*Work instructions*. Read the records below and copy each line that contains "count".

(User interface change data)
- Opening Delimiter -
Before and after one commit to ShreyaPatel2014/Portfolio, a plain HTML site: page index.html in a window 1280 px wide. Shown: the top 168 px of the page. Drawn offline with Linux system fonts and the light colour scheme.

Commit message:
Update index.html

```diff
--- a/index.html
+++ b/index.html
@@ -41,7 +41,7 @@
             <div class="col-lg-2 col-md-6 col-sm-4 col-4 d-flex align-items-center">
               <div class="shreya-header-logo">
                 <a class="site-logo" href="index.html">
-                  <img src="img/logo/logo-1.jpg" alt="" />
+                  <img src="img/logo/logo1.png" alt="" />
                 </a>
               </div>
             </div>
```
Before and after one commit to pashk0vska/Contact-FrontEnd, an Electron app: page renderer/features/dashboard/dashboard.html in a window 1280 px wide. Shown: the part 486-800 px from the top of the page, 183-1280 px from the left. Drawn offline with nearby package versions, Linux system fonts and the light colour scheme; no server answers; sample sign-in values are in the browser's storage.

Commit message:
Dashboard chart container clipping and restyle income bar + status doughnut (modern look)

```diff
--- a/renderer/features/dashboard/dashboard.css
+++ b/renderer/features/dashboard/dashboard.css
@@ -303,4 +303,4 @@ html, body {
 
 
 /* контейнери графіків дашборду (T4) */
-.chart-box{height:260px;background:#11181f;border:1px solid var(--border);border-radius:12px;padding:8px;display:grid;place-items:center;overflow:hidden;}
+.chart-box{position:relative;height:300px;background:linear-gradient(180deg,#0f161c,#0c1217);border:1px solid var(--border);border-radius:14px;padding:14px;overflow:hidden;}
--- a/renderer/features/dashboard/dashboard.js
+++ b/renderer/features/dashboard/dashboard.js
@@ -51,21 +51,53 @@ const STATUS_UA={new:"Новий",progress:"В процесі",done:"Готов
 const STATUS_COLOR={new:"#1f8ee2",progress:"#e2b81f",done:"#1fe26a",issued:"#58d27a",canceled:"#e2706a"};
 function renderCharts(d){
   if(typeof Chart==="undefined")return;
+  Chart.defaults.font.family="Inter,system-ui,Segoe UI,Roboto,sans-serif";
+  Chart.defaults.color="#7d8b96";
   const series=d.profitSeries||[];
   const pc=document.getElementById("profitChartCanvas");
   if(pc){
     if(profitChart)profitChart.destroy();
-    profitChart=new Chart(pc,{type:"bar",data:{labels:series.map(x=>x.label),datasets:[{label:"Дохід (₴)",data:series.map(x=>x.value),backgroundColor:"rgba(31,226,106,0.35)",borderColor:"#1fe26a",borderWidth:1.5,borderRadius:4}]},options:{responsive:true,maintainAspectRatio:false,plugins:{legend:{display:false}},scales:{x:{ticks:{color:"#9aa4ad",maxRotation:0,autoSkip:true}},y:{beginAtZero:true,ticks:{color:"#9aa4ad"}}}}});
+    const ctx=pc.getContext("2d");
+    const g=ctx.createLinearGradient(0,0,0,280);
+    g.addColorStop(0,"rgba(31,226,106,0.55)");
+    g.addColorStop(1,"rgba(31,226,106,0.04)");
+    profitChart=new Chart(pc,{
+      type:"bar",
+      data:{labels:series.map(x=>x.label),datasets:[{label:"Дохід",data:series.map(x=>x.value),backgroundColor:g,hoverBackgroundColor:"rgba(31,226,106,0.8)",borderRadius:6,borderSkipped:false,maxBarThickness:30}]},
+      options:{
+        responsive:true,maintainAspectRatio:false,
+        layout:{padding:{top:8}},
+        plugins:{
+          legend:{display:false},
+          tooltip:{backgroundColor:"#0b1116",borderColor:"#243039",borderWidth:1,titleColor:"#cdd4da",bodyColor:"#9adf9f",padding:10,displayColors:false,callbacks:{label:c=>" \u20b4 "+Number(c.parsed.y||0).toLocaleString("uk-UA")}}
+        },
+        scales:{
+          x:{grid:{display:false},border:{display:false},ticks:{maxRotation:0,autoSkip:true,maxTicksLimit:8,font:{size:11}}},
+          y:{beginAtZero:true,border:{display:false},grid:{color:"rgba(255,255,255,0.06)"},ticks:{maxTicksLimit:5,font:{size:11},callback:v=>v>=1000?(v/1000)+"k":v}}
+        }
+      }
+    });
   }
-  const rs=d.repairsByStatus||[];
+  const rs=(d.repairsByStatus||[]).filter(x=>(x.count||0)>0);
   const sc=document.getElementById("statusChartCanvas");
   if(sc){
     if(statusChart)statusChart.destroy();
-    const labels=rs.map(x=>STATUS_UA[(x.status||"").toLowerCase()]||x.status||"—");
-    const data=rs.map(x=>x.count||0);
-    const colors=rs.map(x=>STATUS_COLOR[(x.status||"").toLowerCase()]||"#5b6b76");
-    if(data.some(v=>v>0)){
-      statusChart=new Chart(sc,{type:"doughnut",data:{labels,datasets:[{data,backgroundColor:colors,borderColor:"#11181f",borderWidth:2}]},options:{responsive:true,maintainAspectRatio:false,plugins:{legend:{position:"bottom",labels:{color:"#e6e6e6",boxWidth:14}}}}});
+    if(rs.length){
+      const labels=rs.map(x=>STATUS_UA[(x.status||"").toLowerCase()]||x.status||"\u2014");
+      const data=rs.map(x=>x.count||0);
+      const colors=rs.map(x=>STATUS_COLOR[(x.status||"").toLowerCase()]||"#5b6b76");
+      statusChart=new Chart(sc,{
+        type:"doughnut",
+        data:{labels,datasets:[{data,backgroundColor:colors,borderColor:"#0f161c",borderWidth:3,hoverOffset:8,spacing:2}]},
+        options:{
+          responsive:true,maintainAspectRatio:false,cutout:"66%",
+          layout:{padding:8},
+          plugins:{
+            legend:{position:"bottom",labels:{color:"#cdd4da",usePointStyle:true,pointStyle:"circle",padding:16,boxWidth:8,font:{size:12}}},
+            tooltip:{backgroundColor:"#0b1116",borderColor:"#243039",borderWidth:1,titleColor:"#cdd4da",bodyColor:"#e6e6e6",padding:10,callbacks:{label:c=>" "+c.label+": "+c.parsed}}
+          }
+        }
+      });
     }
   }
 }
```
- Closing Delimiter -
*Answer for the task*.
+  const rs=(d.repairsByStatus||[]).filter(x=>(x.count||0)>0);
-    const data=rs.map(x=>x.count||0);
+      const data=rs.map(x=>x.count||0);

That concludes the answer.